» Task description
Your response is a verbatim copy of the listing, stripped of its images.

» Supplied records
⁂

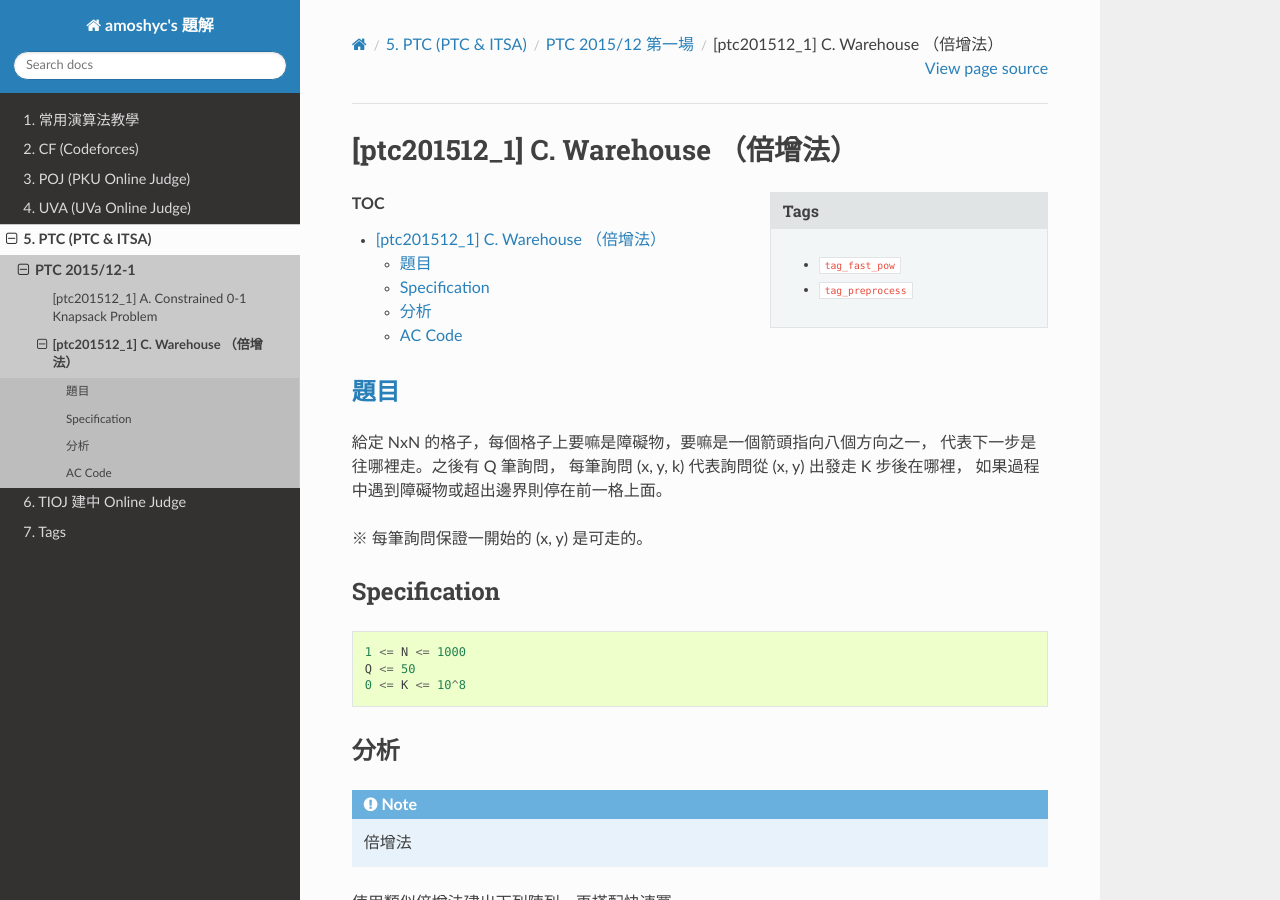
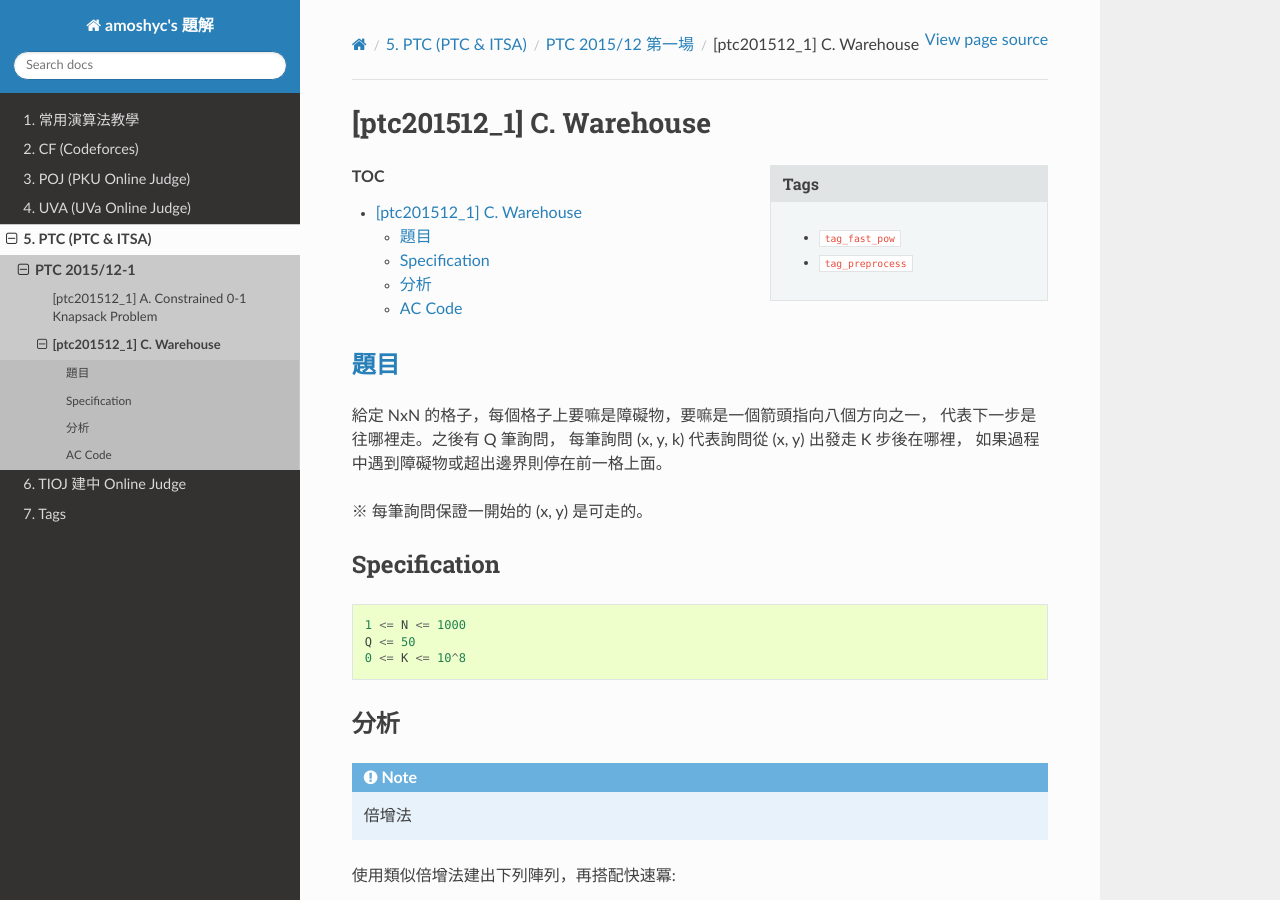
Before and after one commit to amoshyc/ojsolution, a Sphinx documentation site: the page built from docs/source/ptc/ptc201512_1/pc.rst, in a window 1280 px wide and 900 px high. Built offline with Sphinx 7.4.7 and the Read the Docs theme 2.0.0, drawn with Linux system fonts in a browser that asks for light colours; pages that are not in the unit, such as notebooks, are missing from menus.

Commit message:
Remove 倍增法 from title of ptc201512_1c

```diff
--- a/docs/source/ptc/ptc201512_1/pc.rst
+++ b/docs/source/ptc/ptc201512_1/pc.rst
@@ -1,5 +1,5 @@
 ###################################################
-[ptc201512_1] C. Warehouse （倍增法）
+[ptc201512_1] C. Warehouse
 ###################################################
 
 .. sidebar:: Tags
```
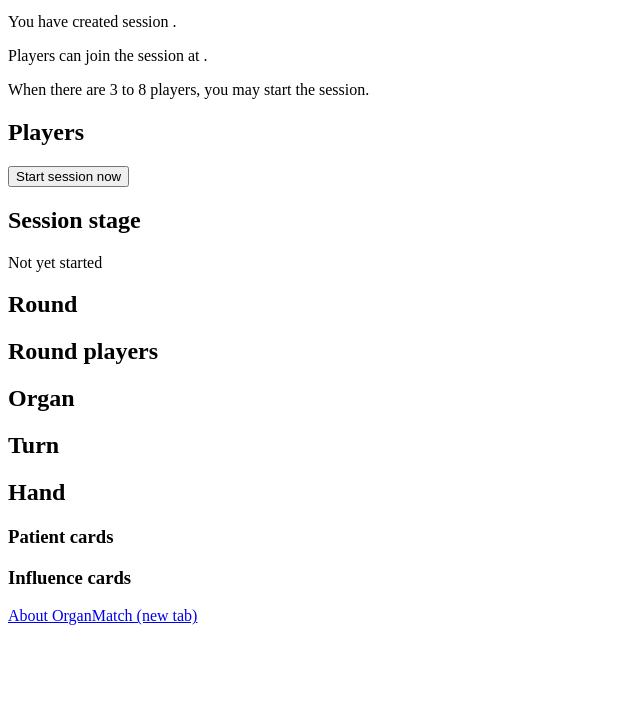
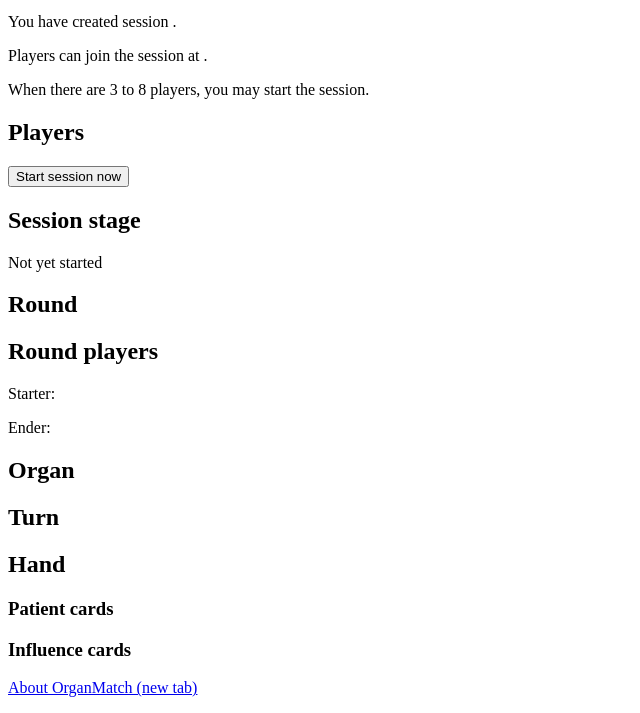
Before and after one commit to jrpool/organmatch, a website: page leaderStatus.html in a window 1280 px wide. Shown: the part 127-840 px from the top of the page, without its empty margins (0-640 px from the left). Before the commit the page ends 800 px from the top, so only its background shows below. Drawn offline with Linux system fonts and the light colour scheme.

Commit message:
Debugged

```diff
--- a/index.js
+++ b/index.js
@@ -105,7 +105,7 @@ const runRound = sessionData => {
   const roundStarterID = roundNum ? sessionData.rounds[roundNum - 1].nextStarterID : playerIDs[0];
   const roundEnderID
     = playerIDs[(playerIDs.indexOf(roundStarterID) + playerCount - 1) % playerCount];
-  const roundOrgan = sessionData.piles.organs.latent.shift;
+  const roundOrgan = sessionData.piles.organs.latent.shift();
   const roundNewsParts = [
     roundNum,
     roundStarterID,
--- a/leaderStatus.html
+++ b/leaderStatus.html
@@ -37,8 +37,8 @@
         <h2>Round</h2>
         <p id="round"></p>
         <h2>Round players</h2>
-        <p id="roundStarter"></p>
-        <p id="roundEnder"></p>
+        <p>Starter: <span id="roundStarter"></span></p>
+        <p>Ender: <span id="roundEnder"></span></p>
         <h2>Organ</h2>
         <p id="organ"></p>
         <h2>Turn</h2>
```
Also changed, not shown: playerStatus.html (+2 -2 lines).
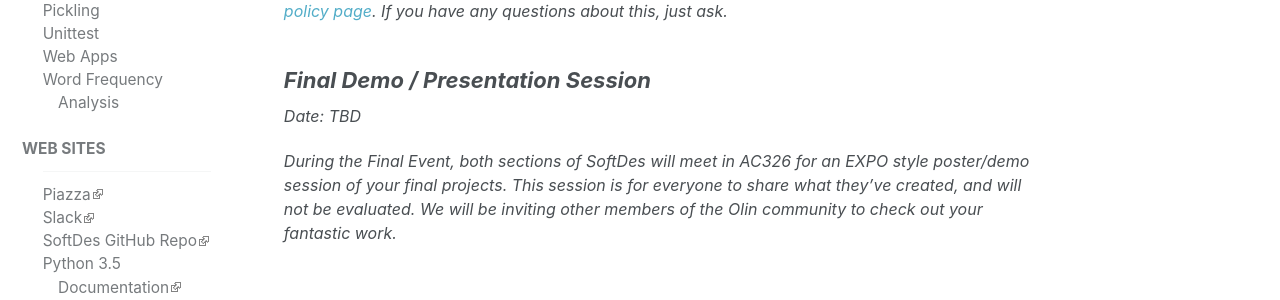
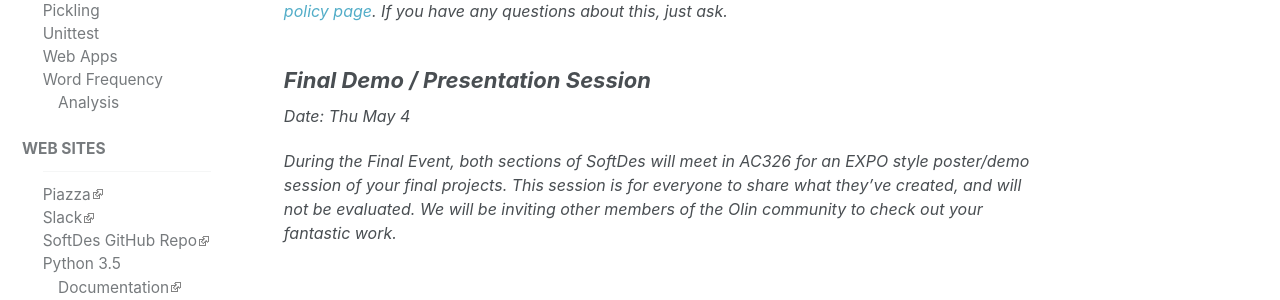
Before and after one commit to sd17spring/sd17spring.github.io, a Jekyll site: the page built from _assignments/final-project.md, in a window 1280 px wide and 900 px high, scrolled down 5946 px. Shown: the part 187-487 px from the top of the window. Built offline with Jekyll 4.4.1, drawn with Linux system fonts in a browser that asks for light colours; some of the changed lines change nothing that is shown.

Commit message:
parameterize final expo date

```diff
--- a/_assignments/final-project.md
+++ b/_assignments/final-project.md
@@ -229,7 +229,7 @@ about this, just ask.
 
 ### Final Demo / Presentation Session
 
-_Date: TBD_
+_Date: {% if site.course.dates.final_expo %}{{ site.course.dates.final_expo | date: '%a %b %-d' }}{% else %}TBD{% endif %}_
 
 During the Final Event, both sections of SoftDes will meet in AC326
 for an EXPO style poster/demo session of your final projects. This session is
--- a/_config.yml
+++ b/_config.yml
@@ -70,6 +70,8 @@ course:
   # visualization_teaming_spreadsheet: https://docs.google.com/spreadsheets/d/1gPIOu22NUhF_qKQERgW3SVuFnC-rYKbUBxw43U7N7QQ/edit?usp=sharing
   # final_project_proposal_spreadsheet: https://docs.google.com/spreadsheets/d/1CwGwmxU_yvaH7iFTmoLtX4ehRtiwSls9nrcT_GRWZN4/edit?usp=sharing
   mp2_gallery_public_drive_path: Public/+Courses/SoftDesSp17
+  dates:
+    final_expo: 2017-05-04
 
 include: ["_pages"]
 exclude: ["README.md", "docker_compose.yml", "notebooks"]
```
Also changed, not shown: 1 other file.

⁂

» Output of the task
Before and after one commit to amoshyc/ojsolution, a Sphinx documentation site: the page built from docs/source/ptc/ptc201512_1/pc.rst, in a window 1280 px wide and 900 px high. Built offline with Sphinx 7.4.7 and the Read the Docs theme 2.0.0, drawn with Linux system fonts in a browser that asks for light colours; pages that are not in the unit, such as notebooks, are missing from menus.

Commit message:
Remove 倍增法 from title of ptc201512_1c

```diff
--- a/docs/source/ptc/ptc201512_1/pc.rst
+++ b/docs/source/ptc/ptc201512_1/pc.rst
@@ -1,5 +1,5 @@
 ###################################################
-[ptc201512_1] C. Warehouse （倍增法）
+[ptc201512_1] C. Warehouse
 ###################################################
 
 .. sidebar:: Tags
```
Before and after one commit to jrpool/organmatch, a website: page leaderStatus.html in a window 1280 px wide. Shown: the part 127-840 px from the top of the page, without its empty margins (0-640 px from the left). Before the commit the page ends 800 px from the top, so only its background shows below. Drawn offline with Linux system fonts and the light colour scheme.

Commit message:
Debugged

```diff
--- a/index.js
+++ b/index.js
@@ -105,7 +105,7 @@ const runRound = sessionData => {
   const roundStarterID = roundNum ? sessionData.rounds[roundNum - 1].nextStarterID : playerIDs[0];
   const roundEnderID
     = playerIDs[(playerIDs.indexOf(roundStarterID) + playerCount - 1) % playerCount];
-  const roundOrgan = sessionData.piles.organs.latent.shift;
+  const roundOrgan = sessionData.piles.organs.latent.shift();
   const roundNewsParts = [
     roundNum,
     roundStarterID,
--- a/leaderStatus.html
+++ b/leaderStatus.html
@@ -37,8 +37,8 @@
         <h2>Round</h2>
         <p id="round"></p>
         <h2>Round players</h2>
-        <p id="roundStarter"></p>
-        <p id="roundEnder"></p>
+        <p>Starter: <span id="roundStarter"></span></p>
+        <p>Ender: <span id="roundEnder"></span></p>
         <h2>Organ</h2>
         <p id="organ"></p>
         <h2>Turn</h2>
```
Also changed, not shown: playerStatus.html (+2 -2 lines).
Before and after one commit to sd17spring/sd17spring.github.io, a Jekyll site: the page built from _assignments/final-project.md, in a window 1280 px wide and 900 px high, scrolled down 5946 px. Shown: the part 187-487 px from the top of the window. Built offline with Jekyll 4.4.1, drawn with Linux system fonts in a browser that asks for light colours; some of the changed lines change nothing that is shown.

Commit message:
parameterize final expo date

```diff
--- a/_assignments/final-project.md
+++ b/_assignments/final-project.md
@@ -229,7 +229,7 @@ about this, just ask.
 
 ### Final Demo / Presentation Session
 
-_Date: TBD_
+_Date: {% if site.course.dates.final_expo %}{{ site.course.dates.final_expo | date: '%a %b %-d' }}{% else %}TBD{% endif %}_
 
 During the Final Event, both sections of SoftDes will meet in AC326
 for an EXPO style poster/demo session of your final projects. This session is
--- a/_config.yml
+++ b/_config.yml
@@ -70,6 +70,8 @@ course:
   # visualization_teaming_spreadsheet: https://docs.google.com/spreadsheets/d/1gPIOu22NUhF_qKQERgW3SVuFnC-rYKbUBxw43U7N7QQ/edit?usp=sharing
   # final_project_proposal_spreadsheet: https://docs.google.com/spreadsheets/d/1CwGwmxU_yvaH7iFTmoLtX4ehRtiwSls9nrcT_GRWZN4/edit?usp=sharing
   mp2_gallery_public_drive_path: Public/+Courses/SoftDesSp17
+  dates:
+    final_expo: 2017-05-04
 
 include: ["_pages"]
 exclude: ["README.md", "docker_compose.yml", "notebooks"]
```
Also changed, not shown: 1 other file.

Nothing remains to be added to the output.